Sony Ericsson Mobile Communications AB said demand for low-end and mid-range handsets called feature phones is shrinking as consumers shift to smartphones.
“The feature-phone market is collapsing much faster than I anticipated,” Chief Executive Officer Bert Nordberg said in a phone interview. The drop in western Europe is "enormously big," he said.
The mobile-phone venture of Sony Corp. (6758) and Ericsson AB today reported its first loss in six quarters. Sony Ericsson’s efforts to renew its portfolio with new models were slowed due to component shortages following the Japanese earthquake and tsunami in March.
Sony Ericsson aims to return to profit in the next two quarters, the CEO said, adding he expects “modest industry growth,” led by smartphones.
“It’s a two-tier market,” Tero Kuittinen, an analyst at Greenwich, Connecticut-based MKM Partners, said in an interview July 13. “Lower-income families in Europe have stopped upgrading phones, have stopped spending, while affluent people are still buying and upgrading smartphones.”
The loss of 50 million euros ($71 million) in the second quarter compares with profit of 12 million euros a year earlier, the London-based company said in a statement. The average estimate of 17 analysts surveyed by Bloomberg was for profit of 7.1 million euros.
Total revenue declined 32 percent to 1.19 billion euros, missing the 1.34 billion-euro average estimate from 21 analysts. The company shipped 7.6 million handsets, less than the 9.1 million expected by analysts. The average price fell to 156 euros from 160 euros a year earlier.
Nokia Oyj (NOK1V), the world’s largest maker of handsets by volume, said in May that it may report a loss in its main handset business due to tougher competition in both smartphones and feature phones. Nokia reports earnings on July 21.
The earthquake cut about 1.5 million units from sales, Sony Ericsson estimated. That reduced revenue by about 400 million euros, Chief Financial Officer Bill Glaser said on a conference call.
The company’s phones use Sony technologies produced in northern Japan, such as camera sensors, displays and batteries, Nordberg said in the interview.
“The beginning of the quarter was a disaster for us and then it slowly got better toward the end of the quarter,” Nordberg said. Sony Ericsson had to redesign some products with different components because of shortages.
The number of phones Sony Ericsson sold with Google Inc.’s Android operating system more than doubled in the second quarter, the company said. The phone venture got 70 percent of its sales in the period from smartphones powered by Android, compared with 60 percent in the first quarter.

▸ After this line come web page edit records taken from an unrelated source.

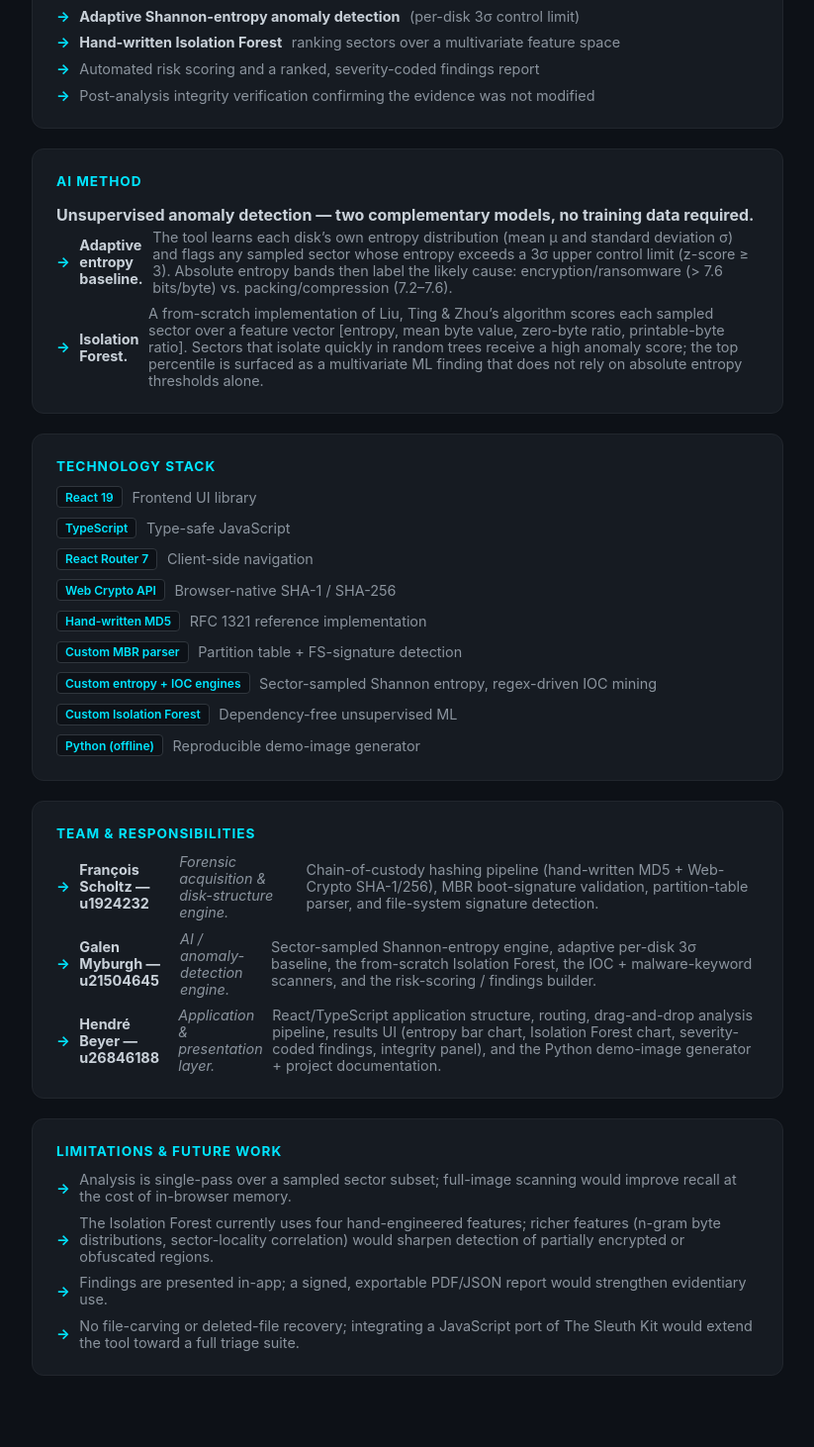
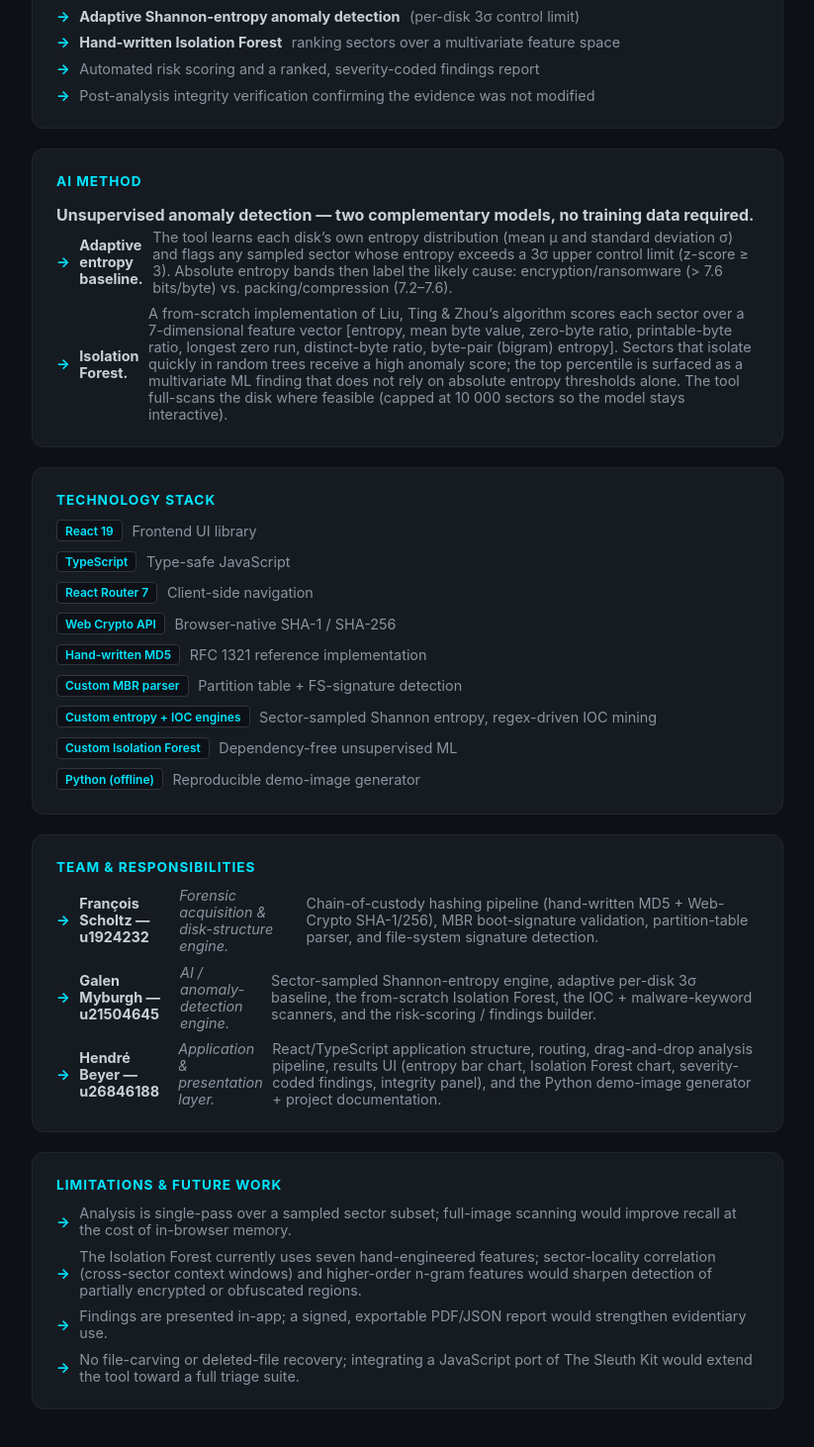
Before and after one commit to SchoItz/Cos783Final, a React (Create React App) app: page /about in a window 1280 px wide. Shown: the part 600-2062 px from the top of the page at 99% size, without its empty margins (228-1051 px from the left). Built offline with nearby package versions, Linux system fonts and the light colour scheme.

Commit message:
Enhance Isolation Forest implementation in README and About page with updated 7-dimensional feature vector details. Modify DiskForensics to support full scans and improved anomaly detection metrics, including coverage information.

```diff
--- a/src/pages/About.tsx
+++ b/src/pages/About.tsx
@@ -47,11 +47,13 @@ const About: React.FC = () => {
             </li>
             <li>
               <strong>Isolation Forest.</strong> A from-scratch implementation of Liu, Ting &amp; Zhou&rsquo;s
-              algorithm scores each sampled sector over a feature vector
-              [entropy, mean byte value, zero-byte ratio, printable-byte ratio]. Sectors that
-              isolate quickly in random trees receive a high anomaly score; the top percentile
-              is surfaced as a multivariate ML finding that does not rely on absolute entropy
-              thresholds alone.
+              algorithm scores each sector over a 7-dimensional feature vector
+              [entropy, mean byte value, zero-byte ratio, printable-byte ratio, longest zero
+              run, distinct-byte ratio, byte-pair (bigram) entropy]. Sectors that isolate
+              quickly in random trees receive a high anomaly score; the top percentile is
+              surfaced as a multivariate ML finding that does not rely on absolute entropy
+              thresholds alone. The tool full-scans the disk where feasible (capped at 10 000
+              sectors so the model stays interactive).
             </li>
           </ul>
         </div>
@@ -104,9 +106,9 @@ const About: React.FC = () => {
           <ul className="feature-list">
             <li>Analysis is single-pass over a sampled sector subset; full-image scanning would
                 improve recall at the cost of in-browser memory.</li>
-            <li>The Isolation Forest currently uses four hand-engineered features; richer
-                features (n-gram byte distributions, sector-locality correlation) would sharpen
-                detection of partially encrypted or obfuscated regions.</li>
+            <li>The Isolation Forest currently uses seven hand-engineered features; sector-locality
+                correlation (cross-sector context windows) and higher-order n-gram features would
+                sharpen detection of partially encrypted or obfuscated regions.</li>
             <li>Findings are presented in-app; a signed, exportable PDF/JSON report would
                 strengthen evidentiary use.</li>
             <li>No file-carving or deleted-file recovery; integrating a JavaScript port of
--- a/src/pages/DiskForensics.tsx
+++ b/src/pages/DiskForensics.tsx
@@ -28,6 +28,8 @@ interface EntropyStats {
   threshold: number;     // mean + 3σ
   ifMean: number;
   ifThreshold: number;   // 95th-percentile cutoff for IF score
+  coverage: string;      // human-readable "every sector" / "every Nth sector"
+  totalSectors: number;
 }
 interface Finding   {
   id: number; severity: Severity;
@@ -390,7 +392,7 @@ function buildFindings(
     const sev: Severity = overlap >= Math.max(1, Math.floor(ifAnoms.length / 2)) ? 'critical' : 'high';
     findings.push({ id:id++, severity: sev,
       title:`AI · Isolation Forest: ${ifAnoms.length} Multivariate Anomalies`,
-      description:`A hand-written Isolation Forest scored each sampled sector over a 4-dimensional feature vector [entropy, mean byte, zero-byte ratio, printable-byte ratio]. ${ifAnoms.length} sector(s) scored at or above the 95th-percentile threshold — they "isolate" faster than typical sectors, marking them as multivariate outliers that warrant inspection.`,
+      description:`A hand-written Isolation Forest scored each sampled sector over a 7-dimensional feature vector [entropy, mean byte, zero-byte ratio, printable-byte ratio, longest zero run, distinct byte ratio, byte-pair (bigram) entropy]. ${ifAnoms.length} sector(s) scored at or above the 95th-percentile threshold — they "isolate" faster than typical sectors, marking them as multivariate outliers that warrant inspection.`,
       evidence: [
         `Mean IF score = ${entStats.ifMean.toFixed(4)};  95th-percentile cutoff = ${entStats.ifThreshold.toFixed(4)}`,
         ...top.map(p => `Sector ${p.sectorIdx.toLocaleString()} @ ${p.offsetMB.toFixed(2)} MB  →  IF=${p.ifScore.toFixed(4)}  entropy=${p.entropy.toFixed(3)}`),
@@ -552,30 +554,69 @@ const DiskForensics: React.FC = () => {
       await tick();
       const iocs = extractIOCs(strings);
 
-      patch({ progress:68, stepMsg:'AI: sampling sectors and computing Shannon entropy…' });
+      patch({ progress:68, stepMsg:'Computing Shannon entropy and per-sector feature vectors…' });
       await tick();
-      const SECTOR      = 512;
-      const totalSectors = Math.floor(bytes.length / SECTOR);
-      const step        = Math.max(1, Math.floor(totalSectors / 500)); // ≤500 sample points
-      const sampledIdx: number[] = [];
+      const SECTOR        = 512;
+      const totalSectors  = Math.floor(bytes.length / SECTOR);
+      // Full-scan when feasible; cap at 10 000 samples so the IF stays interactive.
+      const MAX_SAMPLES   = 10000;
+      const step          = Math.max(1, Math.ceil(totalSectors / MAX_SAMPLES));
+      const fullScan      = step === 1;
       const features: number[][] = [];
       const entropyTmp: { sectorIdx:number; offsetMB:number; entropy:number }[] = [];
+
       for (let s = 0; s * SECTOR < bytes.length; s += step) {
         const start = s * SECTOR;
         const end   = Math.min(start + SECTOR, bytes.length);
         const seg   = bytes.slice(start, end);
+        const len   = seg.length || 1;
         const e     = shannonEntropy(seg);
-        // 4-feature vector for Isolation Forest: [entropy, mean byte, zero ratio, printable ratio]
+
+        // Per-sector aggregates in a single pass over the segment.
         let sum = 0, zeros = 0, printable = 0;
+        let curZeroRun = 0, longestZeroRun = 0;
+        const distinct = new Uint8Array(256);
         for (let k = 0; k < seg.length; k++) {
           const b = seg[k];
           sum += b;
-          if (b === 0) zeros++;
+          distinct[b] = 1;
+          if (b === 0) { zeros++; curZeroRun++; if (curZeroRun > longestZeroRun) longestZeroRun = curZeroRun; }
+          else { curZeroRun = 0; }
           if (b >= 32 && b < 127) printable++;
         }
-        const len = seg.length || 1;
-        features.push([e, sum / len, zeros / len, printable / len]);
-        sampledIdx.push(s);
+        let distinctCount = 0;
+        for (let k = 0; k < 256; k++) if (distinct[k]) distinctCount++;
+
+        // Bigram (byte-pair) entropy — catches structure that single-byte entropy hides
+        // (e.g. some packers produce high byte entropy but low bigram entropy).
+        let bigramEntropy = 0;
+        if (seg.length >= 2) {
+          const pairs = new Map<number, number>();
+          for (let k = 0; k < seg.length - 1; k++) {
+            const key = (seg[k] << 8) | seg[k + 1];
+            pairs.set(key, (pairs.get(key) ?? 0) + 1);
+          }
+          const total = seg.length - 1;
+          for (const c of pairs.values()) {
+            const p = c / total;
+            bigramEntropy -= p * Math.log2(p);
+          }
+          // normalise into [0, 1] using the cap log2(total), then scale by 16 (max for 2-byte alphabet)
+          bigramEntropy = bigramEntropy / 16;
+        }
+
+        // 7-feature vector for the Isolation Forest:
+        //   [ entropy, mean byte, zero ratio, printable ratio,
+        //     longest zero run (normalised), distinct byte ratio, bigram entropy (normalised) ]
+        features.push([
+          e,
+          sum / len,
+          zeros / len,
+          printable / len,
+          longestZeroRun / len,
+          distinctCount / 256,
+          bigramEntropy,
+        ]);
         entropyTmp.push({ sectorIdx:s, offsetMB:(s*SECTOR)/1048576, entropy:e });
       }
 
@@ -606,9 +647,13 @@ const DiskForensics: React.FC = () => {
         z: (p.entropy - eMean) / eStd,
         ifScore: ifScores[i] ?? 0.5,
       }));
+      const coverage = fullScan
+        ? `every sector (full scan of ${totalSectors.toLocaleString()} sectors)`
+        : `every ${step.toLocaleString()}th sector (${entropy.length.toLocaleString()} of ${totalSectors.toLocaleString()} sectors)`;
       const entStats: EntropyStats = {
         mean: eMean, std: eStd, threshold: dynThreshold,
         ifMean, ifThreshold,
+        coverage, totalSectors,
       };
 
       patch({ progress:84, stepMsg:'AI: Scanning for malware keyword indicators…' });
@@ -874,7 +919,7 @@ const DiskForensics: React.FC = () => {
                   </div>
                   <div className="df-ent-ai-note">
                     <strong>AI Technique — Adaptive Entropy Anomaly Detection:</strong> Each bar is a
-                    sampled 512-byte sector. Rather than a hard-coded cut-off, the tool learns this
+                    512-byte sector. Rather than a hard-coded cut-off, the tool learns this
                     disk's own entropy distribution (mean μ, standard deviation σ) and flags any sector
                     that lies at or beyond a 3σ upper control limit (z ≥ 3). Absolute entropy bands
                     then label the likely cause: &gt; 7.6 bits/byte = encryption/ransomware grade;
@@ -904,18 +949,20 @@ const DiskForensics: React.FC = () => {
                   <div className="df-ent-stats">
                     <span>Average: {(entropy.reduce((s,p)=>s+p.entropy,0)/(entropy.length||1)).toFixed(3)} bits/byte</span>
                     <span>Maximum: {entropy.length ? Math.max(...entropy.map(p=>p.entropy)).toFixed(3) : 'N/A'}</span>
-                    <span>3σ anomalies: {entropy.filter(p => p.z >= 3).length} of {entropy.length} sampled</span>
+                    <span>3σ anomalies: {entropy.filter(p => p.z >= 3).length} of {entropy.length}</span>
                     {entStats && <span>Threshold: {entStats.threshold.toFixed(3)} bits/byte (learned)</span>}
+                    {entStats && <span>Coverage: {entStats.coverage}</span>}
                   </div>
 
                   {entStats && entropy.length > 0 && (
                     <>
                       <div className="df-ent-ai-note" style={{marginTop: '1.25rem'}}>
                         <strong>AI Technique #2 — Isolation Forest:</strong> a from-scratch
-                        implementation of Liu, Ting &amp; Zhou's algorithm scores each sampled sector
-                        over a 4-dimensional feature vector
-                        [entropy, mean byte, zero-byte ratio, printable-byte ratio]. Bars at or above
-                        the 95th-percentile cutoff (red) are multivariate anomalies that "isolate"
+                        implementation of Liu, Ting &amp; Zhou's algorithm scores each sector
+                        over a <strong>7-dimensional</strong> feature vector
+                        [entropy, mean byte, zero-byte ratio, printable-byte ratio, longest zero
+                        run, distinct-byte ratio, bigram entropy]. Bars at or above the
+                        95th-percentile cutoff (red) are multivariate anomalies that "isolate"
                         faster than typical sectors. <strong>Mean IF score</strong> = {entStats.ifMean.toFixed(4)};
                         <strong> threshold</strong> = {entStats.ifThreshold.toFixed(4)}.
                       </div>
@@ -933,7 +980,7 @@ const DiskForensics: React.FC = () => {
                       <div className="df-ent-stats">
                         <span>IF score range: {Math.min(...entropy.map(p=>p.ifScore)).toFixed(3)} – {Math.max(...entropy.map(p=>p.ifScore)).toFixed(3)}</span>
                         <span>Multivariate anomalies: {entropy.filter(p => p.ifScore >= entStats.ifThreshold).length} of {entropy.length}</span>
-                        <span>Trees: 100 · Sub-sample: 256 · Features: 4</span>
+                        <span>Trees: 100 · Sub-sample: 256 · Features: 7</span>
                       </div>
                     </>
                   )}
```
Also changed, not shown: 1 other file (tests, documents, lock files or other folders).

Sony Ericsson estimated its market share in Android smartphones at 11 percent in units and 11 percent in value for the quarter. Sony Ericsson still aims to expand its share of Android handsets to at least 25 percent, Nordberg said, without specifying a time frame.
During the quarter the company increased production of the Xperia Play, which has a slide-out Sony PlayStation keyboard. Sony Ericsson also announced an Xperia model for athletes that’s resistant to water and dust and has a wireless heart-rate monitor.
To contact the reporter on this story: Diana ben-Aaron in Helsinki at firstname.lastname@example.org